■ EXERCISE AIM
Filter the data below, keeping only lines that contain "title".

[Items from a data source]
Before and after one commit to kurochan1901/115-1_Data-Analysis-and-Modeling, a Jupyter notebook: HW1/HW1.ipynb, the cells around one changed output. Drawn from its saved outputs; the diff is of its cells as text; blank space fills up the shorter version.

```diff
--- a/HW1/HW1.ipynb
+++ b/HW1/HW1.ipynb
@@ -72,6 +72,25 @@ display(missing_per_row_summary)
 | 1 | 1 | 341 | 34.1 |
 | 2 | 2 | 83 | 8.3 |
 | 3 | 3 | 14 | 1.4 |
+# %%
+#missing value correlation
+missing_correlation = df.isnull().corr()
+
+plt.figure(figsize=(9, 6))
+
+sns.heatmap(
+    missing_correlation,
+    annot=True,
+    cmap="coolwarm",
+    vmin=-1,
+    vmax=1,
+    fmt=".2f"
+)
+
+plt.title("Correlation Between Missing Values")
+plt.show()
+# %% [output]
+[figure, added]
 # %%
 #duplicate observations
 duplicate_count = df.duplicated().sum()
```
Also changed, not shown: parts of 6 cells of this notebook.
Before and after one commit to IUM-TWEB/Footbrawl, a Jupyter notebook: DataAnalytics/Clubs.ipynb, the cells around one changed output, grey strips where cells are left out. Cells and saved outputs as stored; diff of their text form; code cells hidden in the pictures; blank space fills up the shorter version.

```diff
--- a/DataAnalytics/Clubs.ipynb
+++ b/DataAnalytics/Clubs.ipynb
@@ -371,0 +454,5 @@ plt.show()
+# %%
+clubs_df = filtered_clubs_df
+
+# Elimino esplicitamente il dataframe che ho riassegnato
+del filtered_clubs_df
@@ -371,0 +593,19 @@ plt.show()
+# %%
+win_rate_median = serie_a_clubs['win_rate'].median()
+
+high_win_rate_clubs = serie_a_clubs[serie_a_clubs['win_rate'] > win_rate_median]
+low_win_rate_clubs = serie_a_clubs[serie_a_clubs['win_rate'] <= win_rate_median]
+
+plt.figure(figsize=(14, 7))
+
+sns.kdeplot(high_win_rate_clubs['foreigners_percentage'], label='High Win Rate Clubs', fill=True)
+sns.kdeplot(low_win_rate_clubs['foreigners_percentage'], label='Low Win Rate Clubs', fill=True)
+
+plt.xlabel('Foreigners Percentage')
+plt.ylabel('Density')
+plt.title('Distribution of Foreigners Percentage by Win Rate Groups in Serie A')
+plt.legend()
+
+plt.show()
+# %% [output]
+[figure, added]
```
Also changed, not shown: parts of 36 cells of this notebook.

■ ANSWER TO THE EXERCISE
+plt.title("Correlation Between Missing Values")
+plt.title('Distribution of Foreigners Percentage by Win Rate Groups in Serie A')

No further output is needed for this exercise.